Fresh out of architecture school, Erickson taught architecture at a university in Gambia. He was astounded by how architecture there centred on multigenerational compounds.
Starting in Calgary, the pair took the knowledge Erickson garnered in Africa, combined it with Kennedy’s thesis work on lane houses, and focused their practice on rethinking how architecture frames multigenerational living.
“We kind of became the poster boys for [laneway houses] here in Calgary,” Erickson laughs.
Throughout the 2010s, councils of large metropolitan areas in Vancouver and Toronto approved laneway houses, cementing the way toward this new type of housing. Since then, the desire for laneway houses to expand living area, create extra rooms in bloated rental economies, and keep parents or children closer has grown significantly. Laneway houses offer a way to keep families together despite the astronomically high rents in urban areas.
Erickson notes how now more than ever we also need to rethink conditions for elderly family members. COVID has exposed some of the downfalls of nursing homes and care facilities.
“[Elders] are really disconnected and isolated, and I think there’s a lot of problems with that, and so we’re looking at models where we can have a lot more flexibility with how we live together. You can have your grandparents live close so that they can maintain independence, but when they need some support, you’re close by,” Erickson says.
This vision of the future would reinstate the physical familial networks that were once so important but have not been prioritized since the middle of the 20th century. Redundant aspects of picket fence single family homes such as formal dining rooms have somewhat fallen off in building contemporary homes. Erickson believes that the values of people who are building houses now revolve more around the interface with amenities and communities—things that are also important for aging in place.

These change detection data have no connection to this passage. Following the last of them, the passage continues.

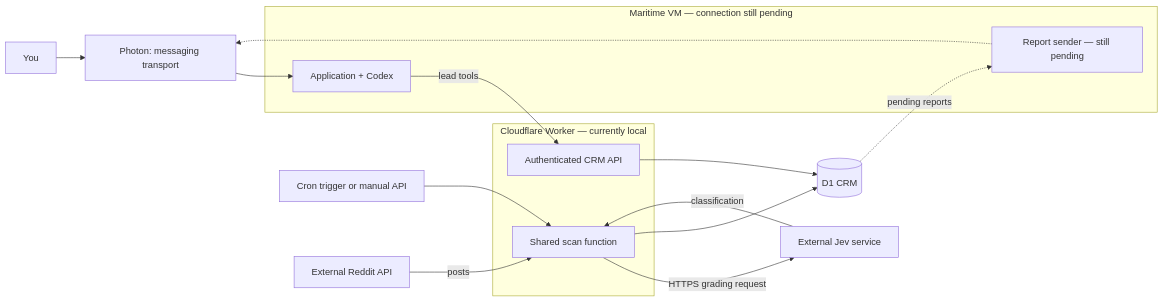
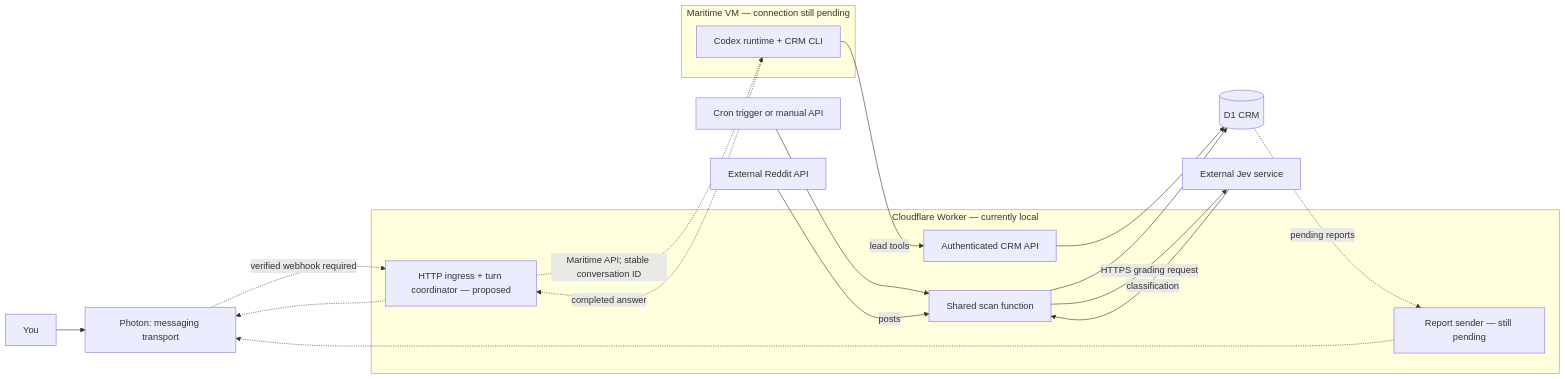
One commit to haydenfd/photon-reddit-agent changed the second of 3 diagrams in docs/architecture.md. Above: the diagram before and after it, drawn with Mermaid. The commit also changed other lines of this file and 2 other files, not shown here.

Commit message:
Document Codex conversation bridge design and review criteria

````diff
--- a/docs/architecture.md
+++ b/docs/architecture.md
@@ -123,22 +128,26 @@
 ```mermaid
 flowchart LR
   Owner["You"] --> Photon["Photon: messaging transport"]
   subgraph VM["Maritime VM — connection still pending"]
-    Agent["Application + Codex"]
+    Agent["Codex runtime + CRM CLI"]
+  end
+  subgraph CF["Cloudflare Worker — currently local"]
+    Bridge["HTTP ingress + turn coordinator — proposed"]
+    API["Authenticated CRM API"]
+    Scanner["Shared scan function"]
     Sender["Report sender — still pending"]
   end
-  Photon --> Agent
-  subgraph CF["Cloudflare Worker — currently local"]
-    API["Authenticated CRM API"]
-    Scanner["Shared scan function"]
-  end
+  Photon -.->|"verified webhook required"| Bridge
+  Bridge -.->|"Maritime API; stable conversation ID"| Agent
+  Agent -.->|"completed answer"| Bridge
+  Bridge -.-> Photon
   Agent -->|"lead tools"| API
   Cron["Cron trigger or manual API"] --> Scanner
   Reddit["External Reddit API"] -->|"posts"| Scanner
   Scanner -->|"HTTPS grading request"| Jev["External Jev service"]
   Jev -->|"classification"| Scanner
   API --> D1[("D1 CRM")]
   Scanner --> D1
   D1 -.->|"pending reports"| Sender
   Sender -.-> Photon
 ```
````
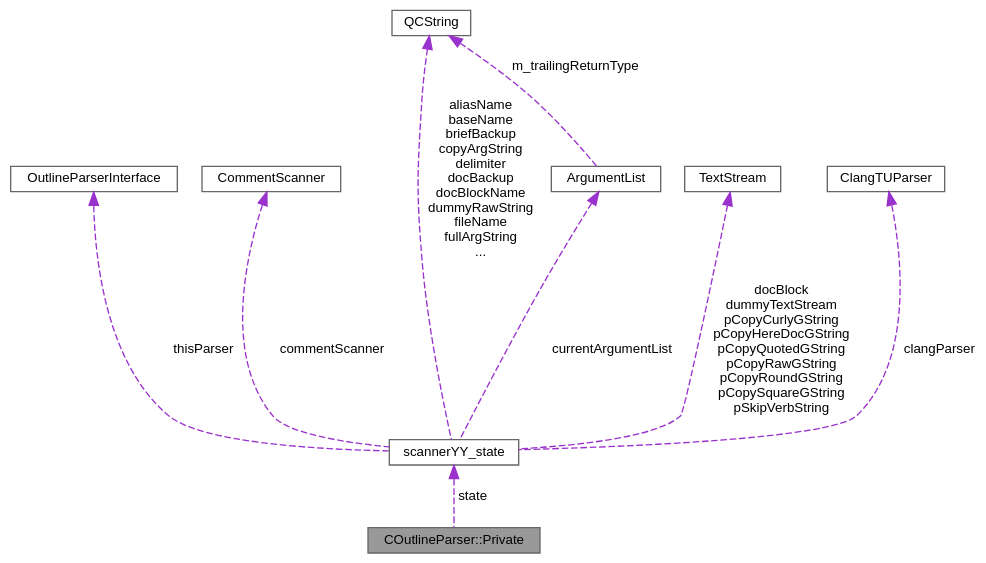
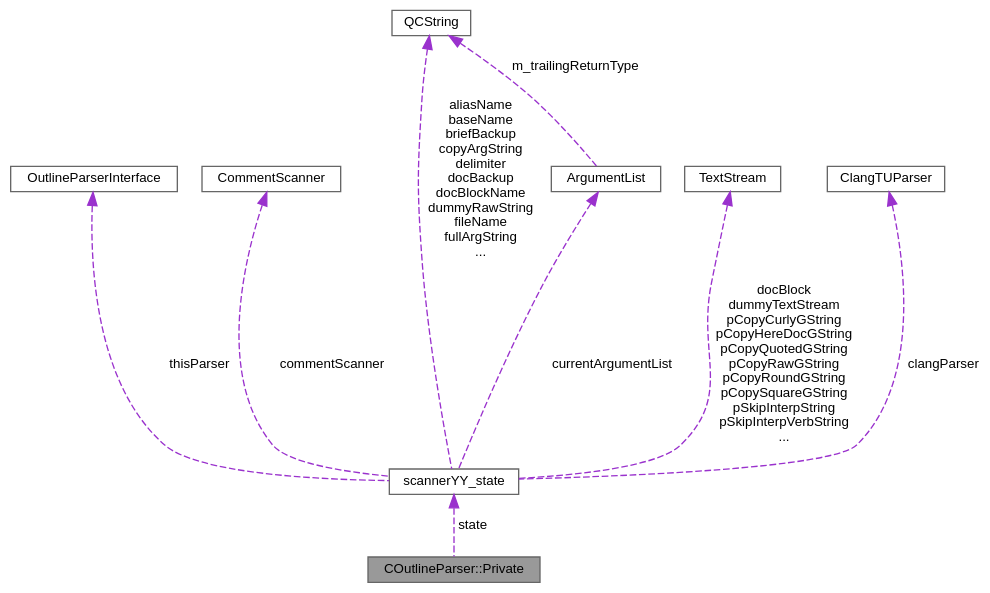
The diagram in da/df6/struct_c_outline_parser_1_1_private__coll__graph.dot (tim-gromeyer/doxygen), drawn with Graphviz before and after one commit. The commit also changed 186 other files, not shown here.

```diff
--- a/da/df6/struct_c_outline_parser_1_1_private__coll__graph.dot
+++ b/da/df6/struct_c_outline_parser_1_1_private__coll__graph.dot
@@ -1,24 +1,24 @@
 digraph "COutlineParser::Private"
 {
  // INTERACTIVE_SVG=YES
  // LATEX_PDF_SIZE
   bgcolor="transparent";
   edge [fontname=Helvetica,fontsize=10,labelfontname=Helvetica,labelfontsize=10];
   node [fontname=Helvetica,fontsize=10,shape=box,height=0.2,width=0.4];
   Node1 [label="COutlineParser::Private",height=0.2,width=0.4,color="gray40", fillcolor="grey60", style="filled", fontcolor="black",tooltip=" "];
   Node2 -> Node1 [dir="back",color="darkorchid3",style="dashed",label=" state" ];
   Node2 [label="scannerYY_state",height=0.2,width=0.4,color="gray40", fillcolor="white", style="filled",URL="$d4/dfb/structscanner_y_y__state.html",tooltip=" "];
   Node3 -> Node2 [dir="back",color="darkorchid3",style="dashed",label=" thisParser" ];
   Node3 [label="OutlineParserInterface",height=0.2,width=0.4,color="gray40", fillcolor="white", style="filled",URL="$d5/d79/class_outline_parser_interface.html",tooltip="Abstract interface for outline parsers."];
   Node4 -> Node2 [dir="back",color="darkorchid3",style="dashed",label=" commentScanner" ];
   Node4 [label="CommentScanner",height=0.2,width=0.4,color="gray40", fillcolor="white", style="filled",URL="$d0/d6b/class_comment_scanner.html",tooltip=" "];
   Node5 -> Node2 [dir="back",color="darkorchid3",style="dashed",label=" aliasName\nbaseName\nbriefBackup\ncopyArgString\ndelimiter\ndocBackup\ndocBlockName\ndummyRawString\nfileName\nfullArgString\n..." ];
   Node5 [label="QCString",height=0.2,width=0.4,color="gray40", fillcolor="white", style="filled",URL="$d9/d45/class_q_c_string.html",tooltip="This is an alternative implementation of QCString."];
   Node6 -> Node2 [dir="back",color="darkorchid3",style="dashed",label=" currentArgumentList" ];
   Node6 [label="ArgumentList",height=0.2,width=0.4,color="gray40", fillcolor="white", style="filled",URL="$d7/df8/class_argument_list.html",tooltip="This class represents an function or template argument list."];
   Node5 -> Node6 [dir="back",color="darkorchid3",style="dashed",label=" m_trailingReturnType" ];
-  Node7 -> Node2 [dir="back",color="darkorchid3",style="dashed",label=" docBlock\ndummyTextStream\npCopyCurlyGString\npCopyHereDocGString\npCopyQuotedGString\npCopyRawGString\npCopyRoundGString\npCopySquareGString\npSkipVerbString" ];
+  Node7 -> Node2 [dir="back",color="darkorchid3",style="dashed",label=" docBlock\ndummyTextStream\npCopyCurlyGString\npCopyHereDocGString\npCopyQuotedGString\npCopyRawGString\npCopyRoundGString\npCopySquareGString\npSkipInterpString\npSkipInterpVerbString\n..." ];
   Node7 [label="TextStream",height=0.2,width=0.4,color="gray40", fillcolor="white", style="filled",URL="$d3/d30/class_text_stream.html",tooltip="Text streaming class that buffers data."];
   Node8 -> Node2 [dir="back",color="darkorchid3",style="dashed",label=" clangParser" ];
   Node8 [label="ClangTUParser",height=0.2,width=0.4,color="gray40", fillcolor="white", style="filled",URL="$dd/df8/class_clang_t_u_parser.html",tooltip="Clang parser object for a single translation unit, which consists of a source file and the directly o..."];
 }
```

“I feel like that’s the way that our generation is leaning, and they’re okay with the idea of compact living as long as that space is really functional and practical and feels good,” Erickson says.
Of course, laneway houses cannot be the only solution to the problem of atomization and the fallout from nuclear family living. In 2019, Studio North won a competition in Edmonton geared toward what architects and city planners refer to as the “missing middle” by unifying affordability, vernacular design, and multifamily living.
Sustainability must also be an aspect of any rethinking of multigenerational living, and for this Erickson looks to his experience in Africa as well.
“I don’t think we need to be high tech about sustainability,” he says, indicating the durability and elegance of certain mud structures. Erickson believes there is a huge desire to implement such adaptability and straight-from-the-land building practices in Canada, and by doing so solve problems of sustainability and multigenerational living.
The way we build won’t change overnight, but firms that are focusing on the lasting effects and familial dynamics of architecture are sure to lead us into a more conscious building culture. The hope is that, by responding to problems that extend past the individual and the immediate family, solutions to societal problems can be more easily grasped and adapted to.
Photography by Hayden Pattullo.